City planners, social planners, and schools of urbanism have disregarded and discounted the man-created environment called Architecture. They have dismissed as elitism the social and spiritual role of the artist in his search for beauty and elegance. In so doing, they have precluded opportunities for the urban dweller to participate in visions of what could be. The search for an answer through statistic or by mandated living patterns has not arrested the cancer, not only in American cities, but also those around the world. Planning by political imperatives has led to inhuman highway networks, to cheap and unsafe public housing, promoting segregation, the extension of firetraps, and creating great living quarters for rats.
On a brighter note, the community of architects with vision agree, as the community of ideas increases, that the dream of a city beautiful is undoubtedly necessary and entirely feasible as well as financeable. We must build cities which, as Einstein said, “make it easy to do good and difficult to do evil.” The forum and scope of our endeavor is unclear; however, there is not one important school of architecture that would discount the need for research, discussion, and intervention.
It is today impossible to create such an interest within the hallowed walls of academia. Our institutions of higher learning have traditional and calculable format unacceptable as modes of research into aesthetic considerations. Therefore, upon the advice of my partners at SOM, the prestigious Board of the SOM Foundation, and our friends around the world, we came to the conclusion that what is needed is an institute whose sole function is the search for civility in architecture and urbanism, specifically in the built environment…. An institution to search for methods by which these visions can be developed, communicated, and activated; not by one man, one firm, but by the moral force of the sum total of those whom society has trained, directed, and mandated to be in charge.
The SOM Foundation Institute [later renamed the Chicago Institute for Architecture and Urbanism] is not intended to be an ivory tower but a forum for the coalescence of ideas where, by the force of the participants, action can be taken to change the garbage dump called city into a habitable environment which elevates the spirit and allows its inhabitants to thrive in body and soul.
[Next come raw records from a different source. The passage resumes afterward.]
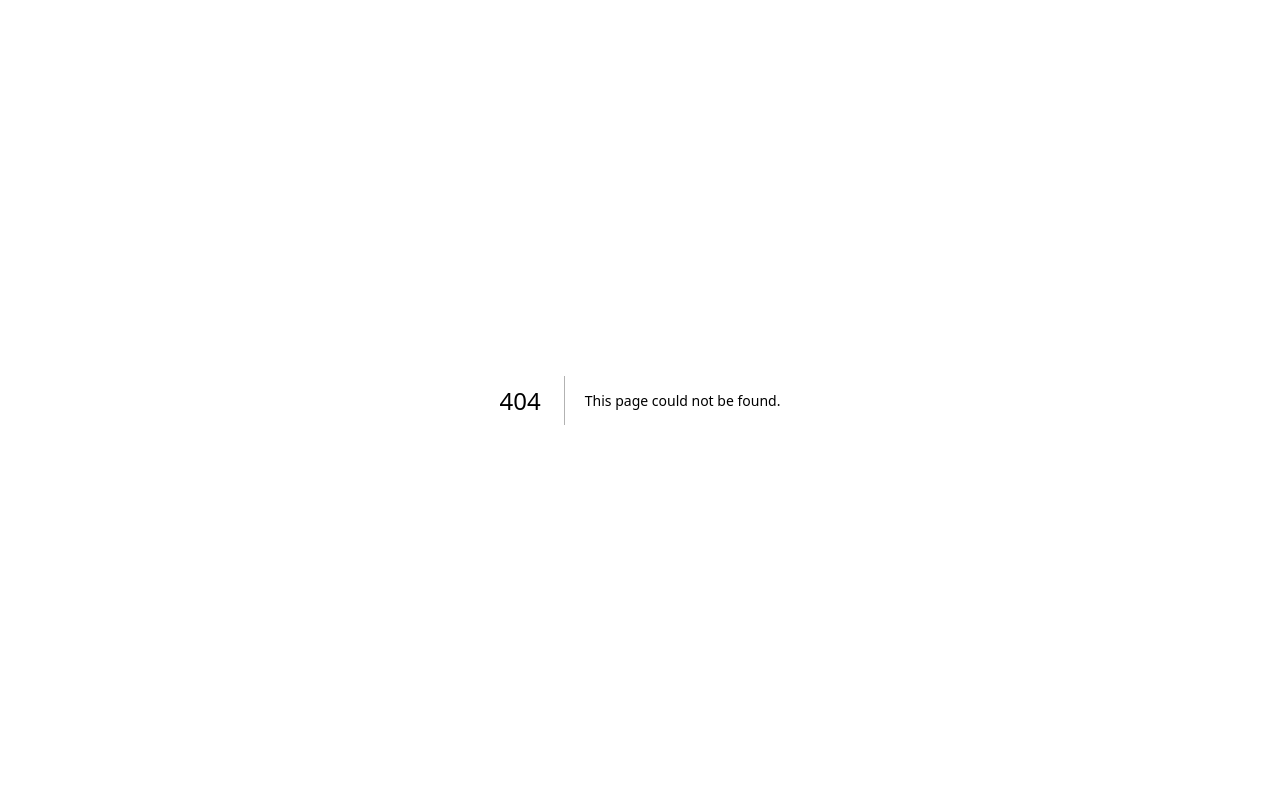
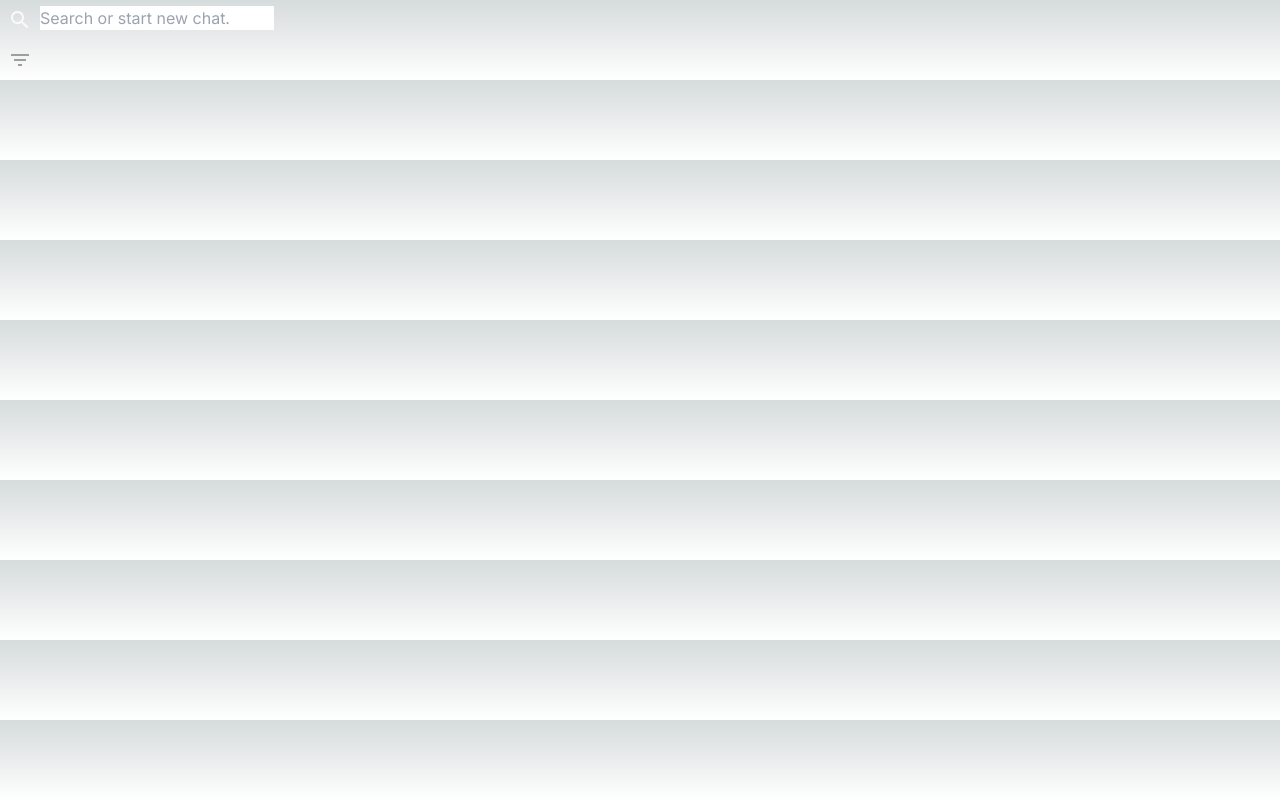
Before and after one commit to nikunjkumar502/WhatsappClone, a Next.js app: page /chatlist/searchbar in a window 1280 px wide. Before the commit this address had no page. Built offline with nearby package versions, Linux system fonts and the light colour scheme.

Commit message:
Add files via upload

```diff
--- /dev/null
+++ b/app/chatlist/searchbar/page.jsx
@@ -0,0 +1,40 @@
+import React, { useState } from "react";
+import { IconButton } from "@mui/material";
+import SearchIcon from "@mui/icons-material/Search";
+import FilterListIcon from "@mui/icons-material/FilterList";
+import { grey } from "@mui/material/colors";
+
+export default function SearchBar() {
+  const [inputValue, setInputValue] = useState("");
+
+  const handleInputChange = (event) => {
+    setInputValue(event.target.value);
+  };
+
+  const clearInput = () => {
+    setInputValue(" ");
+  };
+
+  return (
+    <div className=" h-20 bg-search-input-container-background justify-between flex items-center p-1 w-full">
+      <div className="bg-panel-header-background flex pr-2 pl-2 h-10 text-white rounded-lg">
+        <IconButton>
+          <SearchIcon sx={{ color: grey[50], width: 24, height: 24 }} />
+        </IconButton>
+        <input
+          className="bg-transparent max-w-full pl-6 pr-14 border-none outline-none placeholder-gray-400"
+          type="text"
+          placeholder="Search or start new chat."
+          value={inputValue}
+          onChange={handleInputChange}
+          onFocus={clearInput}
+        />
+      </div>
+      <div className="items-center ml-4">
+        <IconButton>
+          <FilterListIcon sx={{ color: grey[500], width: 24, height: 24 }} />
+        </IconButton>
+      </div>
+    </div>
+  );
+}
```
In the interest of continuing dynamism and as a linkage to architectural visions of the past, we elected to purchase and restore the Charnley House, itself a product of the cooperative efforts of two architects, Frank Lloyd Wright and Louis Sullivan. This will be a place for the gathering of freewheeling symposia, for scholarly experimentation, and for the development of propaganda against the well-defended status quo; but, most hopefully, a place where the artist may develop methods and avenues for influencing a society much in need. We also have established a method of leadership for the Institute which will change every three years to ensure diversity within continuity, thus allowing for specificity of purpose while encompassing relevant modern thought.
For this purpose, we conducted a worldwide search for our first Director. It is my pleasure to announce that Mr. Leon Krier has accepted our challenge. Both he and the Board are aware that we launch into unchartered waters. However, we are also aware that the history of man has never given evidence of great civilizations without great architecture. We need not to accept the false premise that an egalitarian society requires mediocrity and absolute consensus. Leon does not fit this erroneous definition. His apparently lonely search was not really so lonely, for leading architects across the world, in their turn, have suffered by the command to mediocrity.
Vision is not lacking in Leon’s work and we are assured, by the clarity of his thought and the depth of his commitment, of his ability to guide the Institute through its initial three years. We are confident he will help establish the standard that henceforth should become the measure of our work.